Finally, once the short and medium length putts are out of the way, it will be time to putt from long range. These putts should come from at least 30', if not farther away from the cup. Try to pick out a long putt that is relatively flat to make things as easy on yourself as possible at first. If you are used to using a relatively light putter, there is a good chance you are going to struggle for a while from long range with the heavy putter head. Most players use quite a bit of hand action from this distance with a normal putter, but that really isn't going to work with your new, heavier club. Instead, you are going to have to rely on your shoulders to continue doing the work, just as they did from closer. Give yourself some time to adjust, and try not to get frustrated if you struggle to make the adjustment right away. Over time, you will get more and more comfortable with how you need to swing the putter in order to roll the ball just the right speed.

There is nothing quite like practice when it comes to improving your putting stroke.
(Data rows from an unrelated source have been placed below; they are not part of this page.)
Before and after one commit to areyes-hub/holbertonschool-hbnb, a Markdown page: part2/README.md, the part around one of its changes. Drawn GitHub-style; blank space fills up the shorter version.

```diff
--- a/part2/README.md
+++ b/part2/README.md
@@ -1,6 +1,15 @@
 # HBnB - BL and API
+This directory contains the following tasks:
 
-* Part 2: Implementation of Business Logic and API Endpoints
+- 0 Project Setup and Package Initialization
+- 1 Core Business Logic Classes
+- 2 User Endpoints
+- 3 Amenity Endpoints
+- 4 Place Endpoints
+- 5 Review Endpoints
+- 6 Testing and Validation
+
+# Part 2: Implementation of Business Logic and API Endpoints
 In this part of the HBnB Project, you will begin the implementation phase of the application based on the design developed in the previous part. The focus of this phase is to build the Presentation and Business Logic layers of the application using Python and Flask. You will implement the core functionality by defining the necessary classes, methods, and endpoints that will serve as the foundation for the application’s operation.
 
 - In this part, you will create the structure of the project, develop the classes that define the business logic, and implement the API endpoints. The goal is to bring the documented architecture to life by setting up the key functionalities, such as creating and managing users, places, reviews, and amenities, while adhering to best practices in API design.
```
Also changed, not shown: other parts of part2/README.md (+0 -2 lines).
Do your best to build regular putting practice into your golf routine and you will soon find yourself rolling the ball with more and more confidence as the rounds go by. Through a combination of a new heavy putter head and plenty of practice, you can look forward to the best putting of your life.

A Yip Killer?

A Yip Killer?



If you have the yips on the putting green, you probably don't want to talk about it – and that is understandable. There might not be anything in the game of golf as frustrating as the yips, as missing short putt after short putt can quickly take a toll on your confidence out on the course. In fact, if the yips aren't corrected relatively quickly, you might find yourself losing interest in playing golf at all. Fortunately, using a heavier putter head is an adjustment you can make that just might help you take the yips out of your game once and for all.

It is overactive hands that tend to be at the heart of the yips. As the putter is swinging down toward the ball, a player with the yips may involuntarily use their hands and wrists in an attempt to steer the ball into the hole. When the player doesn't trust their stroke to do the job of making the putt naturally, this extra action may take over right at the last second – and the results are ugly, to say the least. A putt that has an element of the yips may not even hit the hole, and it is very unlikely that it will actually fall in. To get rid of the yips, you have to stop your hands from taking over the stroke right before impact.

Of course, a heavier putter head may be able to do just that. Since it will be harder to move the putter head with just your hands alone, the stroke will be more likely to carry on cleanly through the ball and on to the finish. In fact, even if you try to yip your putt with a heavy putter head, you might not be able to do so. You can't assume that a heavy putter head is going to be completely 'yip proof', but it certainly will make it far easier for you to avoid this dreaded condition.

So, should you head out and buy a heavier putter head at the first possible opportunity? Maybe, maybe not. You need to think about the status of your current putting stroke before you decide if this is going to be the right direction for you. Obviously, you want to be able to improve your performance when you switch clubs, as there is no point in switching to just stay the same – or to get worse. Think about what happens in your stroke when you do miss putts, and compare that to what the heavier putter head is going to offer your game. Is a heavier putter likely to make you a better player? If so, then you should absolutely look into adding this type of club to your bag. Good luck and play well!